Former heavyweight champion Patterson dies at 71
NEW YORK, May 12 (Reuters) Former world heavyweight boxing champion Floyd Patterson, who became the youngest boxer to gain the title when he knocked out Archie Moore in 1956 at the age of 21, is dead.
He was 71.
Patterson, who had suffered from Alzheimer's disease and prostate cancer, died yesterday at his home in New Paltz, New York.
He had three famed clashes with Sweden's Ingemar Johansson in a long career that stretched from his first great professional success against Moore through bouts against Sonny Liston and Muhammad Ali.
''Of all the men I fought, Sonny Liston was the scariest, George Foreman was the most powerful, Floyd Patterson was the most skilled as a boxer,'' Ali once said.
Elected to the International Boxing Hall of Fame in 1991, Patterson was small for a heavyweight and used a peek-a-boo style with his gloves held high in front of his face, using his quickness to defeat heftier opponents.
New York Gov. George Pataki saluted Patterson, who was born in Waco, North Carolina, and raised in the New York City borough of Brooklyn.
''Floyd Patterson was a world champion athlete and an inspiration to many Americans,'' Pataki said in a statement. ''From his signature style in the ring to his support for amateur athletics later in life, Floyd Patterson was truly the 'gentleman of boxing.''' After an amateur career that included Olympic gold as a middleweight in 1952, Patterson turned professional. On Nov. 30, 1956, he claimed the world heavyweight title vacated by the retirement of Rocky Marciano by knocking out Moore in the fifth round.
SAME TRAINER AS TYSON Patterson was 21 at the time, making him the youngest heavyweight champion until 20-year-old Mike Tyson beat Trevor Berbick for the title in 1986. Patterson and Tyson were both trained by Cus D'Amato.

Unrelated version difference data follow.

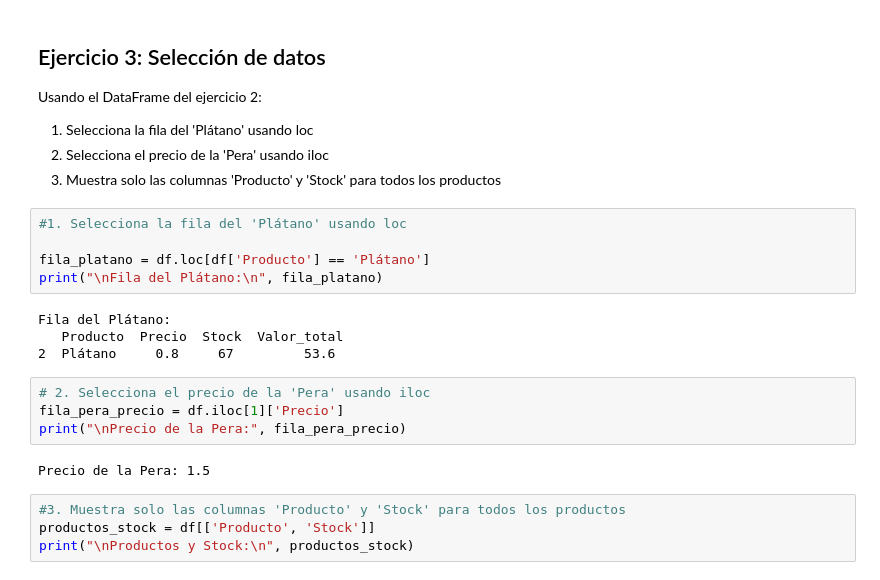
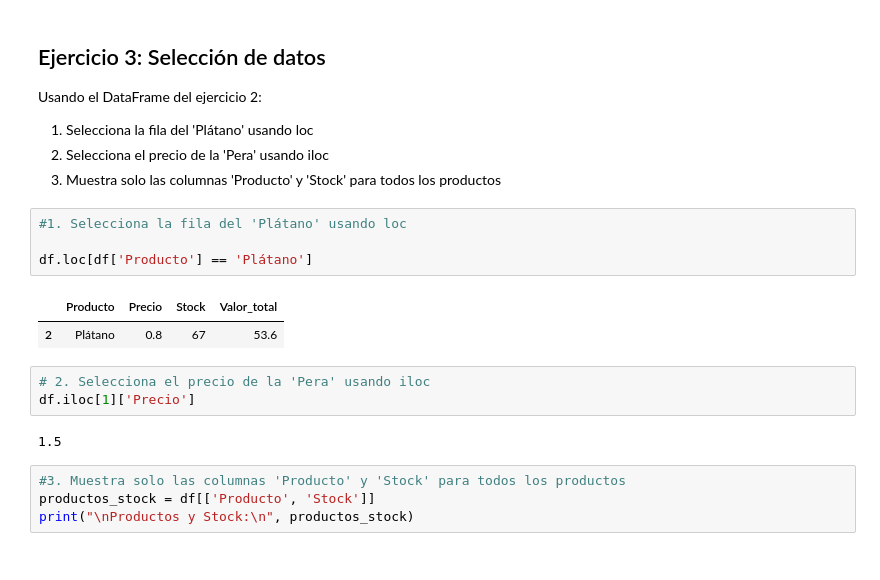
Before and after one commit to amejosecar/ia_dema, a Jupyter notebook: 00_Introduccion_Pandas/01_Ejercicios_Python_Básico.ipynb, the cells around one changed output. Cells and saved outputs as stored; diff of their text form.

```diff
--- a/00_Introduccion_Pandas/01_Ejercicios_Python_Básico.ipynb
+++ b/00_Introduccion_Pandas/01_Ejercicios_Python_Básico.ipynb
@@ -118,18 +118,15 @@ Usando el DataFrame del ejercicio 2:
 # %%
 #1. Selecciona la fila del 'Plátano' usando loc
 
-fila_platano = df.loc[df['Producto'] == 'Plátano']
-print("\nFila del Plátano:\n", fila_platano)
+df.loc[df['Producto'] == 'Plátano']
 # %% [output]
-Fila del Plátano:
-   Producto  Precio  Stock  Valor_total
-2  Plátano     0.8     67         53.6
+|  | Producto | Precio | Stock | Valor_total |
+| 2 | Plátano | 0.8 | 67 | 53.6 |
 # %%
 # 2. Selecciona el precio de la 'Pera' usando iloc
-fila_pera_precio = df.iloc[1]['Precio']
-print("\nPrecio de la Pera:", fila_pera_precio)
+df.iloc[1]['Precio']
 # %% [output]
-Precio de la Pera: 1.5
+1.5
 # %%
 #3. Muestra solo las columnas 'Producto' y 'Stock' para todos los productos
 productos_stock = df[['Producto', 'Stock']]
```
Also changed, not shown: parts of 9 cells of this notebook, 1 other file.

Following four title defenses, Patterson lost the crown in 1959 when he was knocked down seven times in the third round. losing to Sweden's Johansson in New York.
One year later, Patterson became the first heavyweight champion to regain the crown when he returned to the Polo Grounds to knock out Johansson in the fifth round.

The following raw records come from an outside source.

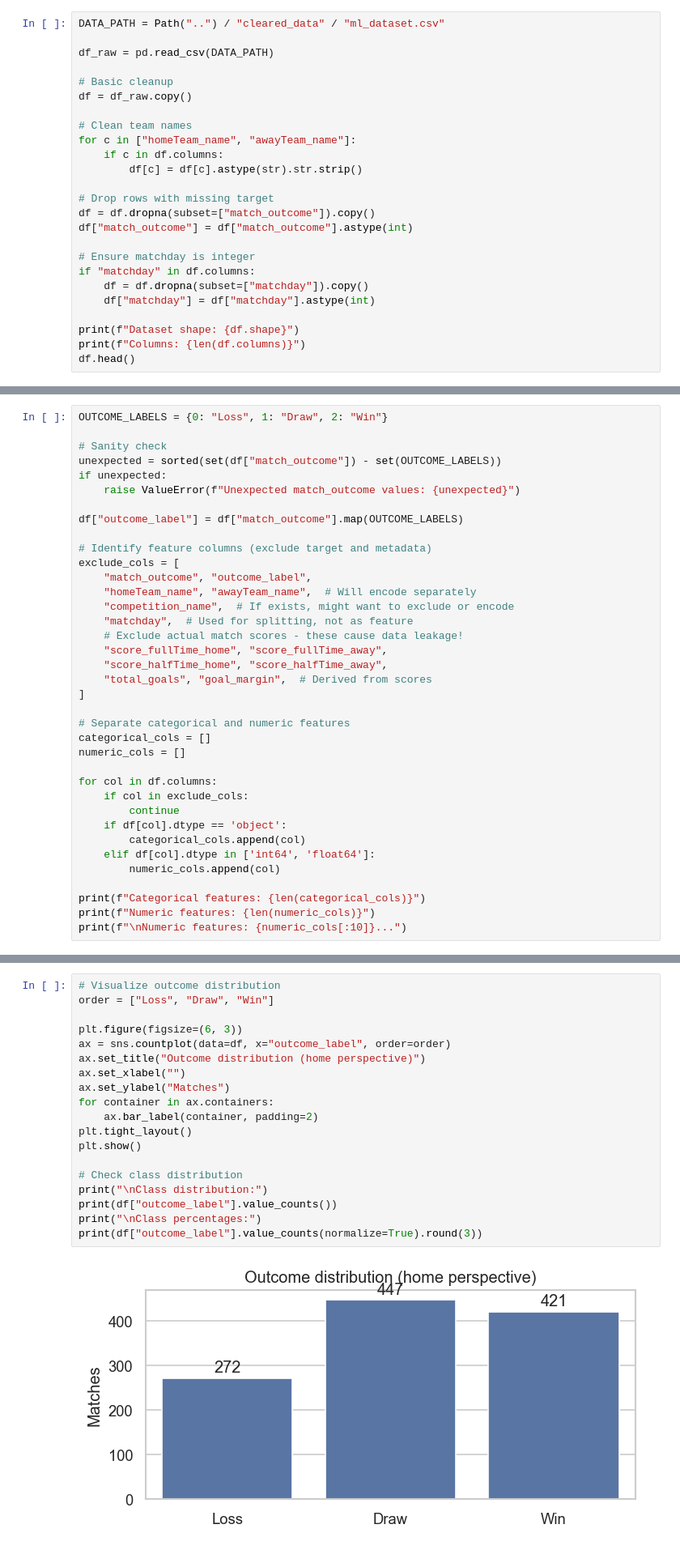
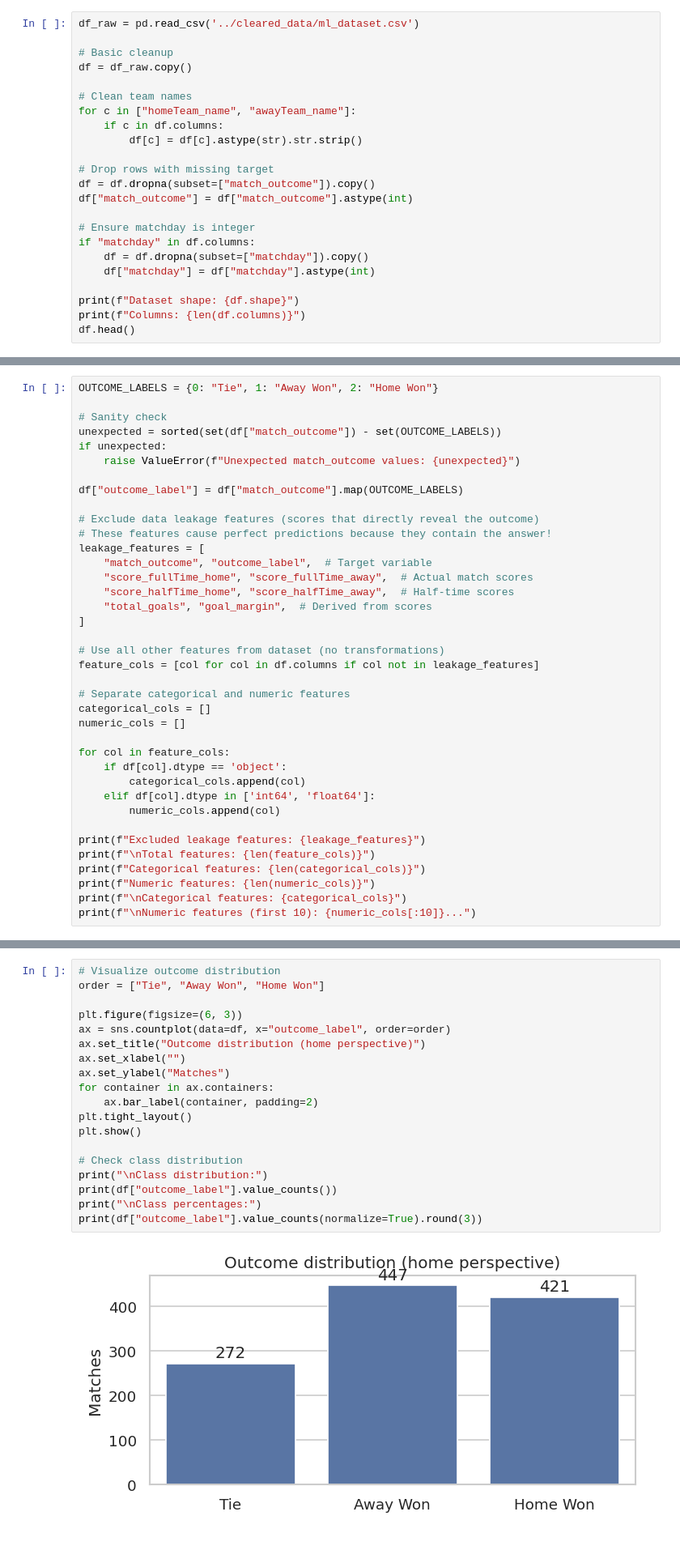
Before and after one commit to eamtcPROG/AIA, a Jupyter notebook: models/xgboost_match_outcome.ipynb, the cells around one changed output, grey strips where cells are left out. Shown at 81% size. Saved outputs shown, nothing was run; the diff lists cells and outputs as text.

```diff
--- a/models/xgboost_match_outcome.ipynb
+++ b/models/xgboost_match_outcome.ipynb
@@ -78,9 +73,7 @@ plt.rcParams["figure.dpi"] = 120
 - Clean team names and matchday
 - Prepare for feature engineering
 # %%
-DATA_PATH = Path("..") / "cleared_data" / "ml_dataset.csv"
-
-df_raw = pd.read_csv(DATA_PATH)
+df_raw = pd.read_csv('../cleared_data/ml_dataset.csv')
 
 # Basic cleanup
 df = df_raw.copy()
@@ -119,7 +112,7 @@ Columns: 86
 - Identify all available features from the dataset
 - Map outcome labels
 # %%
-OUTCOME_LABELS = {0: "Loss", 1: "Draw", 2: "Win"}
+OUTCOME_LABELS = {0: "Tie", 1: "Away Won", 2: "Home Won"}
 
 # Sanity check
 unexpected = sorted(set(df["match_outcome"]) - set(OUTCOME_LABELS))
@@ -128,31 +121,32 @@ if unexpected:
 
 df["outcome_label"] = df["match_outcome"].map(OUTCOME_LABELS)
 
-# Identify feature columns (exclude target and metadata)
-exclude_cols = [
-    "match_outcome", "outcome_label",
-    "homeTeam_name", "awayTeam_name",  # Will encode separately
-    "competition_name",  # If exists, might want to exclude or encode
-    "matchday",  # Used for splitting, not as feature
-    # Exclude actual match scores - these cause data leakage!
-    "score_fullTime_home", "score_fullTime_away",
-    "score_halfTime_home", "score_halfTime_away",
+# Exclude data leakage features (scores that directly reveal the outcome)
+# These features cause perfect predictions because they contain the answer!
+leakage_features = [
+    "match_outcome", "outcome_label",  # Target variable
+    "score_fullTime_home", "score_fullTime_away",  # Actual match scores
+    "score_halfTime_home", "score_halfTime_away",  # Half-time scores
     "total_goals", "goal_margin",  # Derived from scores
 ]
+
+# Use all other features from dataset (no transformations)
+feature_cols = [col for col in df.columns if col not in leakage_features]
 
 # Separate categorical and numeric features
 categorical_cols = []
 numeric_cols = []
 
-for col in df.columns:
-    if col in exclude_cols:
-        continue
+for col in feature_cols:
     if df[col].dtype == 'object':
         categorical_cols.append(col)
     elif df[col].dtype in ['int64', 'float64']:
         numeric_cols.append(col)
 
+print(f"Excluded leakage features: {leakage_features}")
+print(f"\nTotal features: {len(feature_cols)}")
 print(f"Categorical features: {len(categorical_cols)}")
 print(f"Numeric features: {len(numeric_cols)}")
-print(f"\nNumeric features: {numeric_cols[:10]}...")
+print(f"\nCategorical features: {categorical_cols}")
+print(f"\nNumeric features (first 10): {numeric_cols[:10]}...")
 # %% [output]
@@ -163,23 +162,23 @@ Numeric features: ['home_points', 'home_won', 'home_draw', 'home_lost', 'home_go
 # %%
 # Visualize outcome distribution
-order = ["Loss", "Draw", "Win"]
+order = ["Tie", "Away Won", "Home Won"]
 
 plt.figure(figsize=(6, 3))
 ax = sns.countplot(data=df, x="outcome_label", order=order)
 ax.set_title("Outcome distribution (home perspective)")
 ax.set_xlabel("")
 ax.set_ylabel("Matches")
 for container in ax.containers:
     ax.bar_label(container, padding=2)
 plt.tight_layout()
 plt.show()
 
 # Check class distribution
 print("\nClass distribution:")
 print(df["outcome_label"].value_counts())
 print("\nClass percentages:")
 print(df["outcome_label"].value_counts(normalize=True).round(3))
 # %% [output]
-[figure, old version]
+[figure, new version]
 Class distribution:
 outcome_label
```
Also changed, not shown: parts of 29 cells of this notebook.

Patterson won a third bout against Johansson in 1961, stopping the big Swede in the sixth round.
He made one more successful defense before losing the title to fellow-American Liston by a first-round knockout in 1962.
Patterson fought three more times for the heavyweight title. He was knocked out again in the first round by Liston in 1963, was stopped after a 12-round beating by Muhammad Ali in 1965, and lost a 15-round decision to Jimmy Ellis in 1968.

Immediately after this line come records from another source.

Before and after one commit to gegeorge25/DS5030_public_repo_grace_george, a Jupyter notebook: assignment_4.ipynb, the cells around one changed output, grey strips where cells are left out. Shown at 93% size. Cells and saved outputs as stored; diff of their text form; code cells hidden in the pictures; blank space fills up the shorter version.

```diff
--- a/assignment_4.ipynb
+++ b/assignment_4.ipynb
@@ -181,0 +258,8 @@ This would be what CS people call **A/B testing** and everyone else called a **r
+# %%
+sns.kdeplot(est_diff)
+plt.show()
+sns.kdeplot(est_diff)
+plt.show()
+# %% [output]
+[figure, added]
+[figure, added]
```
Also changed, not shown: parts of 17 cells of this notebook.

Ali carried a grudge into the 1965 bout against Patterson.
He was angry that Patterson refused to call him Muhammad Ali, and continued to refer to him by his birth name, Cassius Clay. Instead of finishing him off in the one-sided fight, Ali mocked and punished Patterson before stopping him in the 12th.
Patterson retired in 1972 at age 37 with a professional record of 55-8-1 and served as New York state athletic commissioner.
The ex-heavyweight champion later adopted a young boy who aspired to be a boxer and helped mold Tracy Harris Patterson into a world super bantamweight champion. He also counseled troubled children for New York State family services.
Patterson once revealed his motivation when he said: ''The fighter loses more than his pride in the fight; he loses part of his future. He's a step closer to the slum he came from.'' REUTERS PDS PM0401